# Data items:
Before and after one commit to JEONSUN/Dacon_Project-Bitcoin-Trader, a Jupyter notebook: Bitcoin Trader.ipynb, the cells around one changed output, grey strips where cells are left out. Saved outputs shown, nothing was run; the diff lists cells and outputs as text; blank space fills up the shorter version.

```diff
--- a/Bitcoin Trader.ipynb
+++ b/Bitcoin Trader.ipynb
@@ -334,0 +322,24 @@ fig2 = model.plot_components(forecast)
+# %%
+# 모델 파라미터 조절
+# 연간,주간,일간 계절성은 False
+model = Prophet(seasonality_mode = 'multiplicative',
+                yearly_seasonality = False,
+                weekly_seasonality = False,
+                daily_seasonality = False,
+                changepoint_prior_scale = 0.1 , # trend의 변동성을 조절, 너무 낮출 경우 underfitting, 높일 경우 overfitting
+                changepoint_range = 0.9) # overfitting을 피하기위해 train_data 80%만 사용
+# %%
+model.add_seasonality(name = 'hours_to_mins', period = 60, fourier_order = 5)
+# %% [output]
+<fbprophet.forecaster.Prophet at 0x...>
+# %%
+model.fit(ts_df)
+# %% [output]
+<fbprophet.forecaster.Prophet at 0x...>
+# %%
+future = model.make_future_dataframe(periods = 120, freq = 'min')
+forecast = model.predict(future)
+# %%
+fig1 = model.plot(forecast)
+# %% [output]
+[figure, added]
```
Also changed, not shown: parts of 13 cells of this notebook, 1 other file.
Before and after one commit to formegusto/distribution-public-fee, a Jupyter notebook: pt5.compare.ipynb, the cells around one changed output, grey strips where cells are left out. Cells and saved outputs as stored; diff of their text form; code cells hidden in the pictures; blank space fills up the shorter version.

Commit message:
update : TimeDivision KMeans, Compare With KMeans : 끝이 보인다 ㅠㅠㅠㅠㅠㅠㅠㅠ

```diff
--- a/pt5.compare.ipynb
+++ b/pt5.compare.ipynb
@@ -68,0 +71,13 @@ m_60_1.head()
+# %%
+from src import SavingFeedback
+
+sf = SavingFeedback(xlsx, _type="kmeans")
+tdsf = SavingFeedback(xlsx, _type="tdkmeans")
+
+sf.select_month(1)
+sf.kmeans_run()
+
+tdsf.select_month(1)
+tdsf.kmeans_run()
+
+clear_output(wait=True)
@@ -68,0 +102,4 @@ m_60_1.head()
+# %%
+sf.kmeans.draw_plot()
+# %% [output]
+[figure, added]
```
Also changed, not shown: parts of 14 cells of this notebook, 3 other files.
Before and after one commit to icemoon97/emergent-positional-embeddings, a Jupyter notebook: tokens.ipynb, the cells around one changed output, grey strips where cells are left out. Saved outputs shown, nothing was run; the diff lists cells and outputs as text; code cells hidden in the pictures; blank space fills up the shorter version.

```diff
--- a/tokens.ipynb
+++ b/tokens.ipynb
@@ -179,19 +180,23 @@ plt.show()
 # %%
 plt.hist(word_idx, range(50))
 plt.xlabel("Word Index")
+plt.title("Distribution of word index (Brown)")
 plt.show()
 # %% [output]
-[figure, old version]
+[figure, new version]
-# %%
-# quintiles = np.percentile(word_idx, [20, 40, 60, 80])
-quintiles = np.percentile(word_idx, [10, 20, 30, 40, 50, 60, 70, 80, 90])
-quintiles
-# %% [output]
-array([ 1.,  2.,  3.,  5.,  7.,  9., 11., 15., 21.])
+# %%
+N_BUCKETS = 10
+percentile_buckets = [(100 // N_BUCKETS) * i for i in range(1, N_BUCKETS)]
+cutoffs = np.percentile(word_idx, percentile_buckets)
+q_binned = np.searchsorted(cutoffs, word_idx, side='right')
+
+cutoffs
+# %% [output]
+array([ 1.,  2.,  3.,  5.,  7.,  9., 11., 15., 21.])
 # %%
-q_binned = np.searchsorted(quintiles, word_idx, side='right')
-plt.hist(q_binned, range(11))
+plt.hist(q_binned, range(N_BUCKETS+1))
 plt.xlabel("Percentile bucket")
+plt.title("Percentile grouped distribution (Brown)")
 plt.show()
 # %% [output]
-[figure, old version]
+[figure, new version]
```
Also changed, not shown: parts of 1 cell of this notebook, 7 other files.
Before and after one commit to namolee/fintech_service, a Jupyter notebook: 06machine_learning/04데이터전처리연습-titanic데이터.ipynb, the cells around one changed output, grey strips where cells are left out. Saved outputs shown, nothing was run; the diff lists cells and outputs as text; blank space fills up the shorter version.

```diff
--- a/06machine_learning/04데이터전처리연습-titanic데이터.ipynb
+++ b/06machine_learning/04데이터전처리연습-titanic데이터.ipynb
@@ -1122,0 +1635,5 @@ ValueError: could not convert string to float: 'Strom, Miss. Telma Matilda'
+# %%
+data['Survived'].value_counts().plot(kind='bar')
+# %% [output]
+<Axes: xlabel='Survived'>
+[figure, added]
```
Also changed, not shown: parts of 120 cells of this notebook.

# Work instructions:
Please output the records once more, exactly as they were written.

# Exercise result:
Before and after one commit to JEONSUN/Dacon_Project-Bitcoin-Trader, a Jupyter notebook: Bitcoin Trader.ipynb, the cells around one changed output, grey strips where cells are left out. Saved outputs shown, nothing was run; the diff lists cells and outputs as text; blank space fills up the shorter version.

```diff
--- a/Bitcoin Trader.ipynb
+++ b/Bitcoin Trader.ipynb
@@ -334,0 +322,24 @@ fig2 = model.plot_components(forecast)
+# %%
+# 모델 파라미터 조절
+# 연간,주간,일간 계절성은 False
+model = Prophet(seasonality_mode = 'multiplicative',
+                yearly_seasonality = False,
+                weekly_seasonality = False,
+                daily_seasonality = False,
+                changepoint_prior_scale = 0.1 , # trend의 변동성을 조절, 너무 낮출 경우 underfitting, 높일 경우 overfitting
+                changepoint_range = 0.9) # overfitting을 피하기위해 train_data 80%만 사용
+# %%
+model.add_seasonality(name = 'hours_to_mins', period = 60, fourier_order = 5)
+# %% [output]
+<fbprophet.forecaster.Prophet at 0x...>
+# %%
+model.fit(ts_df)
+# %% [output]
+<fbprophet.forecaster.Prophet at 0x...>
+# %%
+future = model.make_future_dataframe(periods = 120, freq = 'min')
+forecast = model.predict(future)
+# %%
+fig1 = model.plot(forecast)
+# %% [output]
+[figure, added]
```
Also changed, not shown: parts of 13 cells of this notebook, 1 other file.
Before and after one commit to formegusto/distribution-public-fee, a Jupyter notebook: pt5.compare.ipynb, the cells around one changed output, grey strips where cells are left out. Cells and saved outputs as stored; diff of their text form; code cells hidden in the pictures; blank space fills up the shorter version.

Commit message:
update : TimeDivision KMeans, Compare With KMeans : 끝이 보인다 ㅠㅠㅠㅠㅠㅠㅠㅠ

```diff
--- a/pt5.compare.ipynb
+++ b/pt5.compare.ipynb
@@ -68,0 +71,13 @@ m_60_1.head()
+# %%
+from src import SavingFeedback
+
+sf = SavingFeedback(xlsx, _type="kmeans")
+tdsf = SavingFeedback(xlsx, _type="tdkmeans")
+
+sf.select_month(1)
+sf.kmeans_run()
+
+tdsf.select_month(1)
+tdsf.kmeans_run()
+
+clear_output(wait=True)
@@ -68,0 +102,4 @@ m_60_1.head()
+# %%
+sf.kmeans.draw_plot()
+# %% [output]
+[figure, added]
```
Also changed, not shown: parts of 14 cells of this notebook, 3 other files.
Before and after one commit to icemoon97/emergent-positional-embeddings, a Jupyter notebook: tokens.ipynb, the cells around one changed output, grey strips where cells are left out. Saved outputs shown, nothing was run; the diff lists cells and outputs as text; code cells hidden in the pictures; blank space fills up the shorter version.

```diff
--- a/tokens.ipynb
+++ b/tokens.ipynb
@@ -179,19 +180,23 @@ plt.show()
 # %%
 plt.hist(word_idx, range(50))
 plt.xlabel("Word Index")
+plt.title("Distribution of word index (Brown)")
 plt.show()
 # %% [output]
-[figure, old version]
+[figure, new version]
-# %%
-# quintiles = np.percentile(word_idx, [20, 40, 60, 80])
-quintiles = np.percentile(word_idx, [10, 20, 30, 40, 50, 60, 70, 80, 90])
-quintiles
-# %% [output]
-array([ 1.,  2.,  3.,  5.,  7.,  9., 11., 15., 21.])
+# %%
+N_BUCKETS = 10
+percentile_buckets = [(100 // N_BUCKETS) * i for i in range(1, N_BUCKETS)]
+cutoffs = np.percentile(word_idx, percentile_buckets)
+q_binned = np.searchsorted(cutoffs, word_idx, side='right')
+
+cutoffs
+# %% [output]
+array([ 1.,  2.,  3.,  5.,  7.,  9., 11., 15., 21.])
 # %%
-q_binned = np.searchsorted(quintiles, word_idx, side='right')
-plt.hist(q_binned, range(11))
+plt.hist(q_binned, range(N_BUCKETS+1))
 plt.xlabel("Percentile bucket")
+plt.title("Percentile grouped distribution (Brown)")
 plt.show()
 # %% [output]
-[figure, old version]
+[figure, new version]
```
Also changed, not shown: parts of 1 cell of this notebook, 7 other files.
Before and after one commit to namolee/fintech_service, a Jupyter notebook: 06machine_learning/04데이터전처리연습-titanic데이터.ipynb, the cells around one changed output, grey strips where cells are left out. Saved outputs shown, nothing was run; the diff lists cells and outputs as text; blank space fills up the shorter version.

```diff
--- a/06machine_learning/04데이터전처리연습-titanic데이터.ipynb
+++ b/06machine_learning/04데이터전처리연습-titanic데이터.ipynb
@@ -1122,0 +1635,5 @@ ValueError: could not convert string to float: 'Strom, Miss. Telma Matilda'
+# %%
+data['Survived'].value_counts().plot(kind='bar')
+# %% [output]
+<Axes: xlabel='Survived'>
+[figure, added]
```
Also changed, not shown: parts of 120 cells of this notebook.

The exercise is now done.